Assignment ▸
Return the listing below exactly as it stands. Pictures stay out.

=======

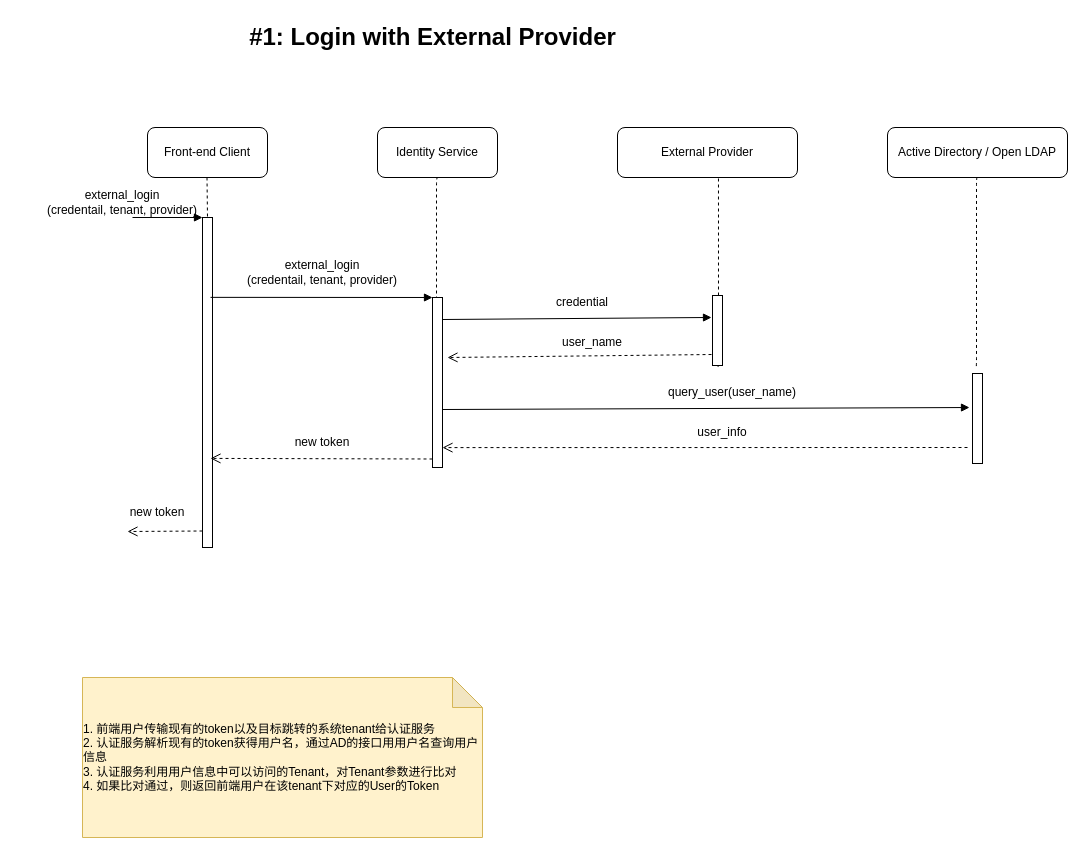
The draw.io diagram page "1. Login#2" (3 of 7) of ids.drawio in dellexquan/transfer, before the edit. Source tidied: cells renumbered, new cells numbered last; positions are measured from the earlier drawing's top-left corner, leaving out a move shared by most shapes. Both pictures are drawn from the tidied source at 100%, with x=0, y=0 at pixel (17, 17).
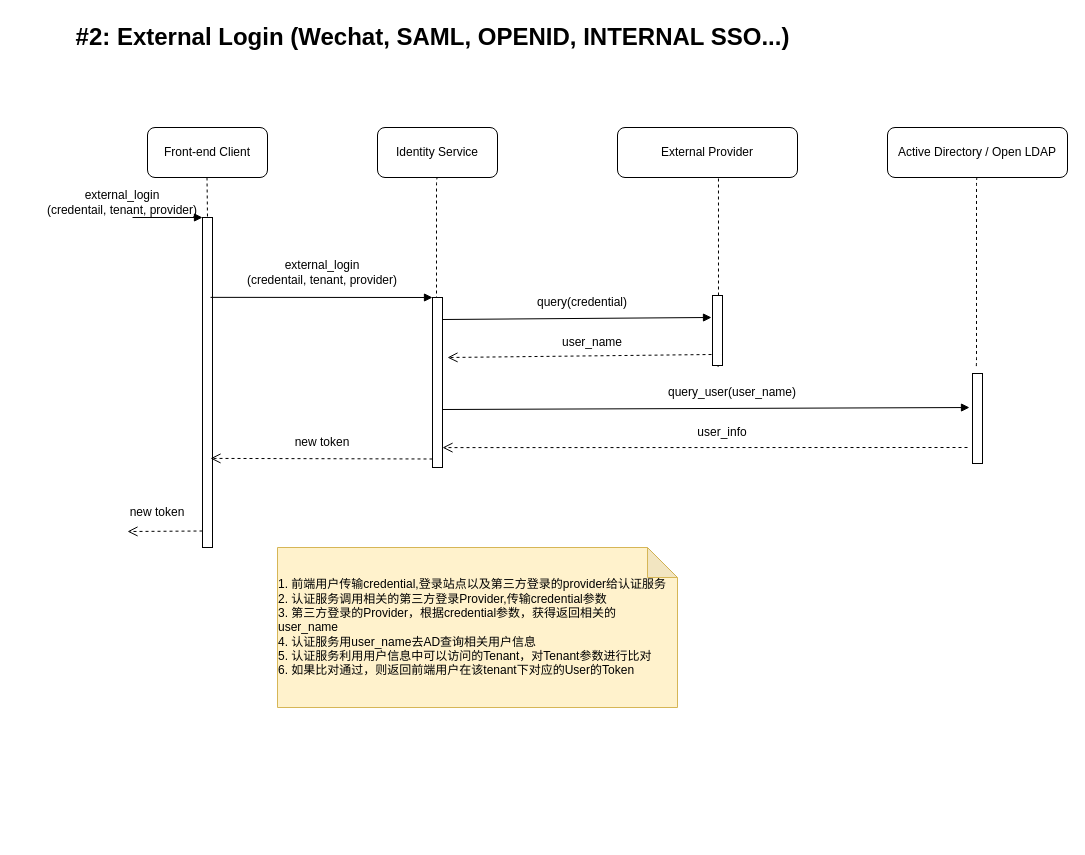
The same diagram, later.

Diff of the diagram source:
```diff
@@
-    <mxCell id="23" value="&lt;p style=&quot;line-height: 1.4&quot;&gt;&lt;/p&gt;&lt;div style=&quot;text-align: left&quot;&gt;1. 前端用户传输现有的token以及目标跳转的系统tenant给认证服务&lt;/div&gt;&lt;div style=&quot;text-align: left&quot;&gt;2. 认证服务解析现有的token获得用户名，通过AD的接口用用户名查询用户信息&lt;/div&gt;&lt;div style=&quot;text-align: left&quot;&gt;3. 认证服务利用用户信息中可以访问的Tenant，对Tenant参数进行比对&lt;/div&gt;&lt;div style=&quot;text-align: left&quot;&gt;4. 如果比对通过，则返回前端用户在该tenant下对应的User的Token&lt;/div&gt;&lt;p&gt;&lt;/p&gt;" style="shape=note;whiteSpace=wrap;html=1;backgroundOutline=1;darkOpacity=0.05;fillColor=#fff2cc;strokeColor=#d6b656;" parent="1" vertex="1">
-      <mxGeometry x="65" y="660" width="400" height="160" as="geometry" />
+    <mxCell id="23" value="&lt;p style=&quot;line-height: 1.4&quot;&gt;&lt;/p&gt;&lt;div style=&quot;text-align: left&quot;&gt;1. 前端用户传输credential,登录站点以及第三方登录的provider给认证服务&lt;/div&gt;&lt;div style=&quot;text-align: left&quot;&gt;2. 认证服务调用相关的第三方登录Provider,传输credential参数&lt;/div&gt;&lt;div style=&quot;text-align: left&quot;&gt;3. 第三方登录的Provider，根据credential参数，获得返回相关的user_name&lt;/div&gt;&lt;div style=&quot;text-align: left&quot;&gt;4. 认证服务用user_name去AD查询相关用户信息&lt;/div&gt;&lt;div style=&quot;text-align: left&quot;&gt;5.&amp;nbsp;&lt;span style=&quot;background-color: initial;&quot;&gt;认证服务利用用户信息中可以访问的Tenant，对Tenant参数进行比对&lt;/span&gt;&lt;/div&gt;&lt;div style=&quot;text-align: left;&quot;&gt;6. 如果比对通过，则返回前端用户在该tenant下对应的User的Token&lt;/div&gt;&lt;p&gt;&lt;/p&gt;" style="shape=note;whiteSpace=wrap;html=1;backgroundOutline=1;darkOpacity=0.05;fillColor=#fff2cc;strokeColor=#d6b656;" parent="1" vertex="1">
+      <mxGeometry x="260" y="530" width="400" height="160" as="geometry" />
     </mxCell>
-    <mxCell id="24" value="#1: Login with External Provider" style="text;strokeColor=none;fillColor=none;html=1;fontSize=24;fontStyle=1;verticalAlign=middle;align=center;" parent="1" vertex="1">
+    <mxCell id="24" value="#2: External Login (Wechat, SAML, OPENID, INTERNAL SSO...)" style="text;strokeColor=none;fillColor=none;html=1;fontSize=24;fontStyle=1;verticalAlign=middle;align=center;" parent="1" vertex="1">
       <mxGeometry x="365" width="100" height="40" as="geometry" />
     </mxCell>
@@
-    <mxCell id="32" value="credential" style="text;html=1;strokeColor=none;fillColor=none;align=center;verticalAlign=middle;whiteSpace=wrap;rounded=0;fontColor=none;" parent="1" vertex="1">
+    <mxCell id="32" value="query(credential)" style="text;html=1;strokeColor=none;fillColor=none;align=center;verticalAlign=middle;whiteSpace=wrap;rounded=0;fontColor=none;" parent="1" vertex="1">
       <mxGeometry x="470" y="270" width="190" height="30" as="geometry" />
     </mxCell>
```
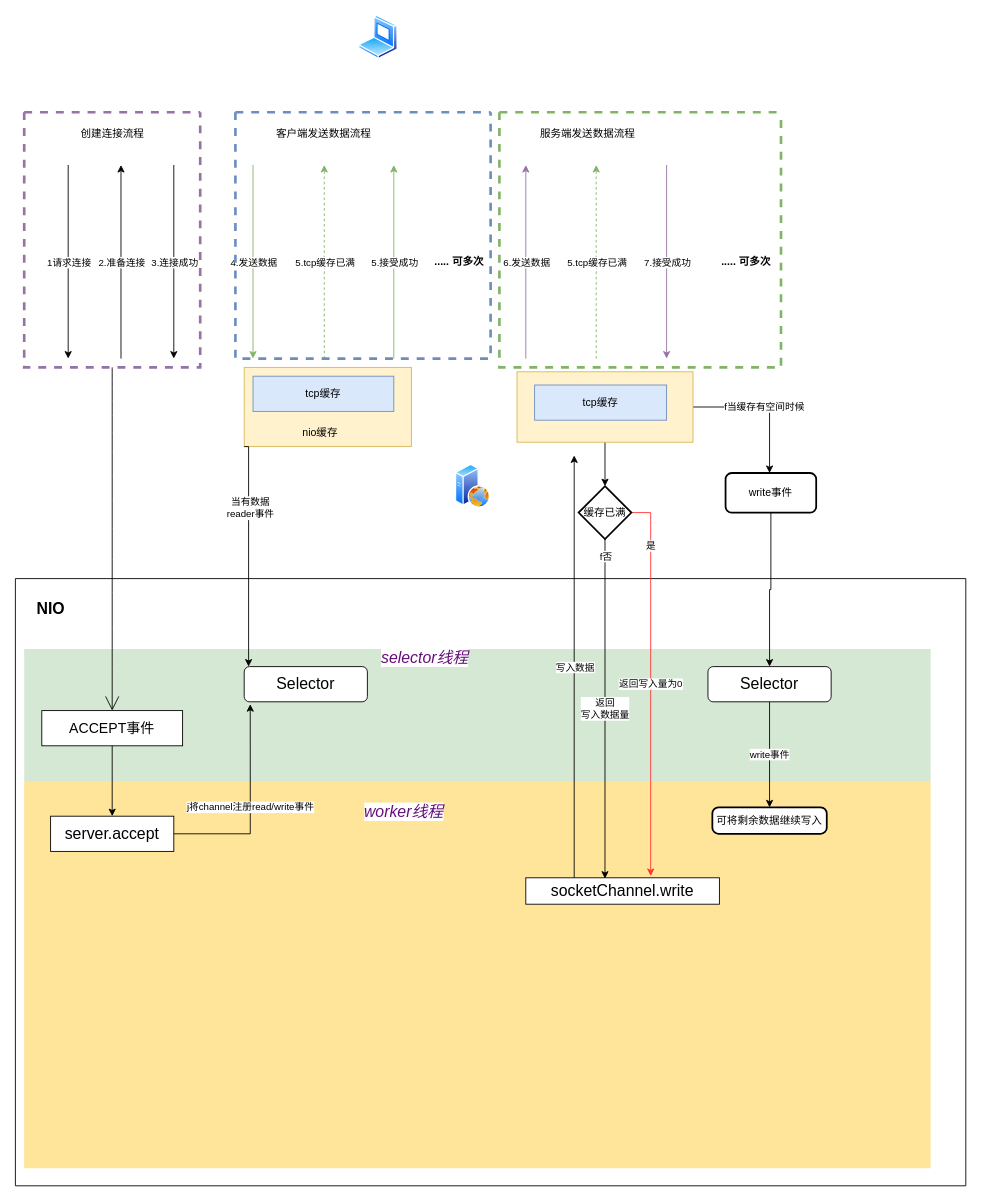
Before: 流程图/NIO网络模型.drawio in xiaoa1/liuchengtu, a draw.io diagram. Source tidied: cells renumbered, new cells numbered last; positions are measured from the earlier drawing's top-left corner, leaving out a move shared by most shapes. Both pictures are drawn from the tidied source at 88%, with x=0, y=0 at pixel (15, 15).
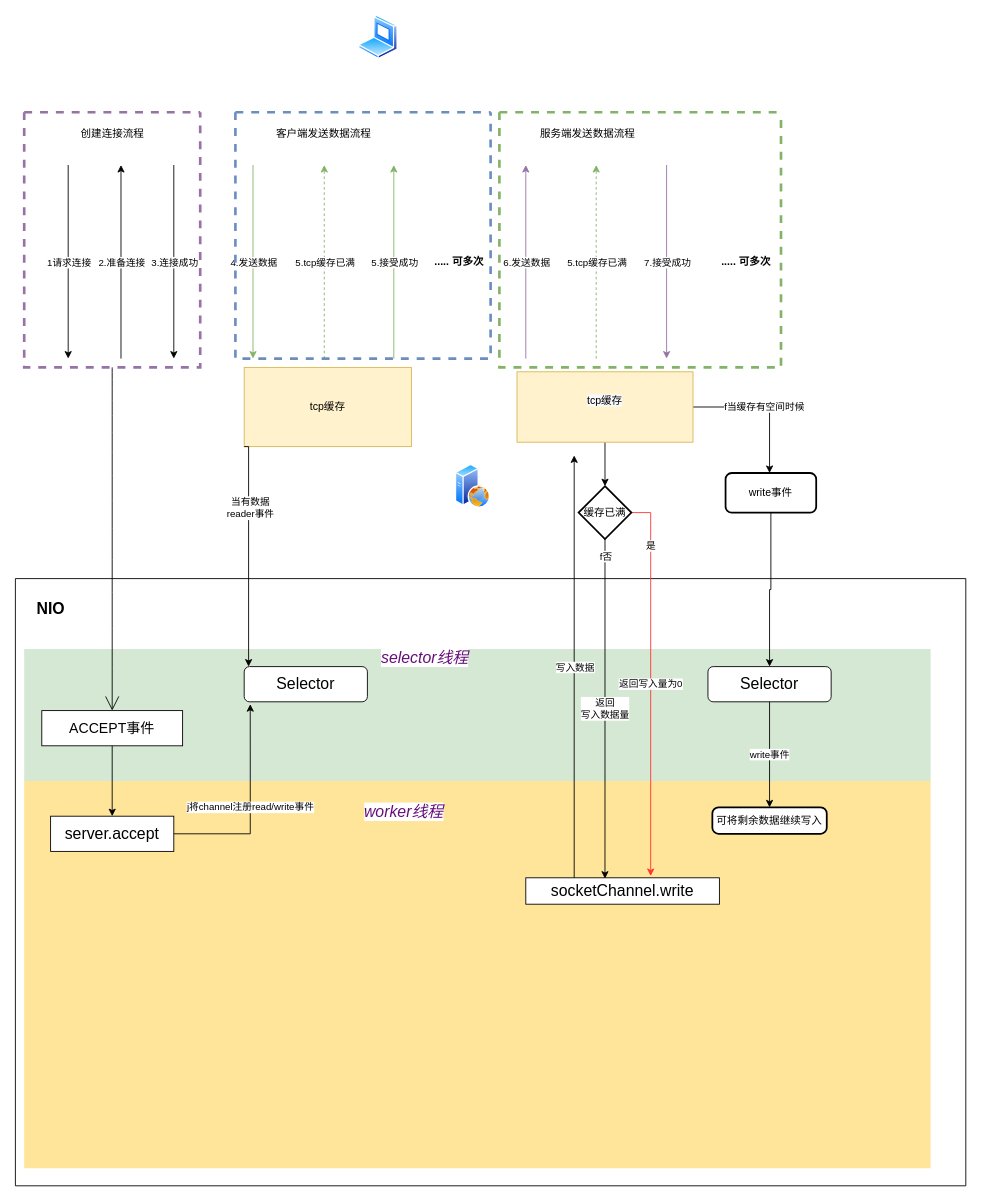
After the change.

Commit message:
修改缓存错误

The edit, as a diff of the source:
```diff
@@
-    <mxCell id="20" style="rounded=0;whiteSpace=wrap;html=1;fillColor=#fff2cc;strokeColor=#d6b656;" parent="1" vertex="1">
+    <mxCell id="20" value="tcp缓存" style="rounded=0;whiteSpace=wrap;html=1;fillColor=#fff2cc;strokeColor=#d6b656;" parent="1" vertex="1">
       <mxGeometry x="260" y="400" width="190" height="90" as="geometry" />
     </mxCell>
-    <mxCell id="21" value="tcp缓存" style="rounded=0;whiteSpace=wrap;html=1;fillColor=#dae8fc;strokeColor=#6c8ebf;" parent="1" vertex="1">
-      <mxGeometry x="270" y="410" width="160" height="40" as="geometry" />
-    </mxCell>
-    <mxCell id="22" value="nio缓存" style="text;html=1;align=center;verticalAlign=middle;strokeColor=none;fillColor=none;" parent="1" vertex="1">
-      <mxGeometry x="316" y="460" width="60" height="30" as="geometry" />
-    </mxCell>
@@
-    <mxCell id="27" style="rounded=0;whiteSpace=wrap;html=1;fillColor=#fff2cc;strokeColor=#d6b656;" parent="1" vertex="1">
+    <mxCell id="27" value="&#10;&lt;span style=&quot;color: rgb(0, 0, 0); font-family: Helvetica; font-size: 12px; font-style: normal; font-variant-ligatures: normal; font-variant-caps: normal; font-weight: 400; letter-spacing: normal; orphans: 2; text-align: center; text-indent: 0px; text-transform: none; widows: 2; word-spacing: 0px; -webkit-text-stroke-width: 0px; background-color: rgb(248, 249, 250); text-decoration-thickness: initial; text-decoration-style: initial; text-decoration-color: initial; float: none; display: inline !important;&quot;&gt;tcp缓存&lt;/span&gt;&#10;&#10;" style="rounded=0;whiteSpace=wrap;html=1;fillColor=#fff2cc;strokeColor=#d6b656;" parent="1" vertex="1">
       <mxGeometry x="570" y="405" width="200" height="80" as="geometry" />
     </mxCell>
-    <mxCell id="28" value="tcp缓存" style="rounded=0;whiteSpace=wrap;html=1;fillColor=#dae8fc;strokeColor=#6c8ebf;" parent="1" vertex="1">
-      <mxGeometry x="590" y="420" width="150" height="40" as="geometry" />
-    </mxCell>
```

=======

Solution for this exercise ▸
The draw.io diagram page "1. Login#2" (3 of 7) of ids.drawio in dellexquan/transfer, before the edit. Source tidied: cells renumbered, new cells numbered last; positions are measured from the earlier drawing's top-left corner, leaving out a move shared by most shapes. Both pictures are drawn from the tidied source at 100%, with x=0, y=0 at pixel (17, 17).
The same diagram, later.

Diff of the diagram source:
```diff
@@
-    <mxCell id="23" value="&lt;p style=&quot;line-height: 1.4&quot;&gt;&lt;/p&gt;&lt;div style=&quot;text-align: left&quot;&gt;1. 前端用户传输现有的token以及目标跳转的系统tenant给认证服务&lt;/div&gt;&lt;div style=&quot;text-align: left&quot;&gt;2. 认证服务解析现有的token获得用户名，通过AD的接口用用户名查询用户信息&lt;/div&gt;&lt;div style=&quot;text-align: left&quot;&gt;3. 认证服务利用用户信息中可以访问的Tenant，对Tenant参数进行比对&lt;/div&gt;&lt;div style=&quot;text-align: left&quot;&gt;4. 如果比对通过，则返回前端用户在该tenant下对应的User的Token&lt;/div&gt;&lt;p&gt;&lt;/p&gt;" style="shape=note;whiteSpace=wrap;html=1;backgroundOutline=1;darkOpacity=0.05;fillColor=#fff2cc;strokeColor=#d6b656;" parent="1" vertex="1">
-      <mxGeometry x="65" y="660" width="400" height="160" as="geometry" />
+    <mxCell id="23" value="&lt;p style=&quot;line-height: 1.4&quot;&gt;&lt;/p&gt;&lt;div style=&quot;text-align: left&quot;&gt;1. 前端用户传输credential,登录站点以及第三方登录的provider给认证服务&lt;/div&gt;&lt;div style=&quot;text-align: left&quot;&gt;2. 认证服务调用相关的第三方登录Provider,传输credential参数&lt;/div&gt;&lt;div style=&quot;text-align: left&quot;&gt;3. 第三方登录的Provider，根据credential参数，获得返回相关的user_name&lt;/div&gt;&lt;div style=&quot;text-align: left&quot;&gt;4. 认证服务用user_name去AD查询相关用户信息&lt;/div&gt;&lt;div style=&quot;text-align: left&quot;&gt;5.&amp;nbsp;&lt;span style=&quot;background-color: initial;&quot;&gt;认证服务利用用户信息中可以访问的Tenant，对Tenant参数进行比对&lt;/span&gt;&lt;/div&gt;&lt;div style=&quot;text-align: left;&quot;&gt;6. 如果比对通过，则返回前端用户在该tenant下对应的User的Token&lt;/div&gt;&lt;p&gt;&lt;/p&gt;" style="shape=note;whiteSpace=wrap;html=1;backgroundOutline=1;darkOpacity=0.05;fillColor=#fff2cc;strokeColor=#d6b656;" parent="1" vertex="1">
+      <mxGeometry x="260" y="530" width="400" height="160" as="geometry" />
     </mxCell>
-    <mxCell id="24" value="#1: Login with External Provider" style="text;strokeColor=none;fillColor=none;html=1;fontSize=24;fontStyle=1;verticalAlign=middle;align=center;" parent="1" vertex="1">
+    <mxCell id="24" value="#2: External Login (Wechat, SAML, OPENID, INTERNAL SSO...)" style="text;strokeColor=none;fillColor=none;html=1;fontSize=24;fontStyle=1;verticalAlign=middle;align=center;" parent="1" vertex="1">
       <mxGeometry x="365" width="100" height="40" as="geometry" />
     </mxCell>
@@
-    <mxCell id="32" value="credential" style="text;html=1;strokeColor=none;fillColor=none;align=center;verticalAlign=middle;whiteSpace=wrap;rounded=0;fontColor=none;" parent="1" vertex="1">
+    <mxCell id="32" value="query(credential)" style="text;html=1;strokeColor=none;fillColor=none;align=center;verticalAlign=middle;whiteSpace=wrap;rounded=0;fontColor=none;" parent="1" vertex="1">
       <mxGeometry x="470" y="270" width="190" height="30" as="geometry" />
     </mxCell>
```
Before: 流程图/NIO网络模型.drawio in xiaoa1/liuchengtu, a draw.io diagram. Source tidied: cells renumbered, new cells numbered last; positions are measured from the earlier drawing's top-left corner, leaving out a move shared by most shapes. Both pictures are drawn from the tidied source at 88%, with x=0, y=0 at pixel (15, 15).
After the change.

Commit message:
修改缓存错误

The edit, as a diff of the source:
```diff
@@
-    <mxCell id="20" style="rounded=0;whiteSpace=wrap;html=1;fillColor=#fff2cc;strokeColor=#d6b656;" parent="1" vertex="1">
+    <mxCell id="20" value="tcp缓存" style="rounded=0;whiteSpace=wrap;html=1;fillColor=#fff2cc;strokeColor=#d6b656;" parent="1" vertex="1">
       <mxGeometry x="260" y="400" width="190" height="90" as="geometry" />
     </mxCell>
-    <mxCell id="21" value="tcp缓存" style="rounded=0;whiteSpace=wrap;html=1;fillColor=#dae8fc;strokeColor=#6c8ebf;" parent="1" vertex="1">
-      <mxGeometry x="270" y="410" width="160" height="40" as="geometry" />
-    </mxCell>
-    <mxCell id="22" value="nio缓存" style="text;html=1;align=center;verticalAlign=middle;strokeColor=none;fillColor=none;" parent="1" vertex="1">
-      <mxGeometry x="316" y="460" width="60" height="30" as="geometry" />
-    </mxCell>
@@
-    <mxCell id="27" style="rounded=0;whiteSpace=wrap;html=1;fillColor=#fff2cc;strokeColor=#d6b656;" parent="1" vertex="1">
+    <mxCell id="27" value="&#10;&lt;span style=&quot;color: rgb(0, 0, 0); font-family: Helvetica; font-size: 12px; font-style: normal; font-variant-ligatures: normal; font-variant-caps: normal; font-weight: 400; letter-spacing: normal; orphans: 2; text-align: center; text-indent: 0px; text-transform: none; widows: 2; word-spacing: 0px; -webkit-text-stroke-width: 0px; background-color: rgb(248, 249, 250); text-decoration-thickness: initial; text-decoration-style: initial; text-decoration-color: initial; float: none; display: inline !important;&quot;&gt;tcp缓存&lt;/span&gt;&#10;&#10;" style="rounded=0;whiteSpace=wrap;html=1;fillColor=#fff2cc;strokeColor=#d6b656;" parent="1" vertex="1">
       <mxGeometry x="570" y="405" width="200" height="80" as="geometry" />
     </mxCell>
-    <mxCell id="28" value="tcp缓存" style="rounded=0;whiteSpace=wrap;html=1;fillColor=#dae8fc;strokeColor=#6c8ebf;" parent="1" vertex="1">
-      <mxGeometry x="590" y="420" width="150" height="40" as="geometry" />
-    </mxCell>
```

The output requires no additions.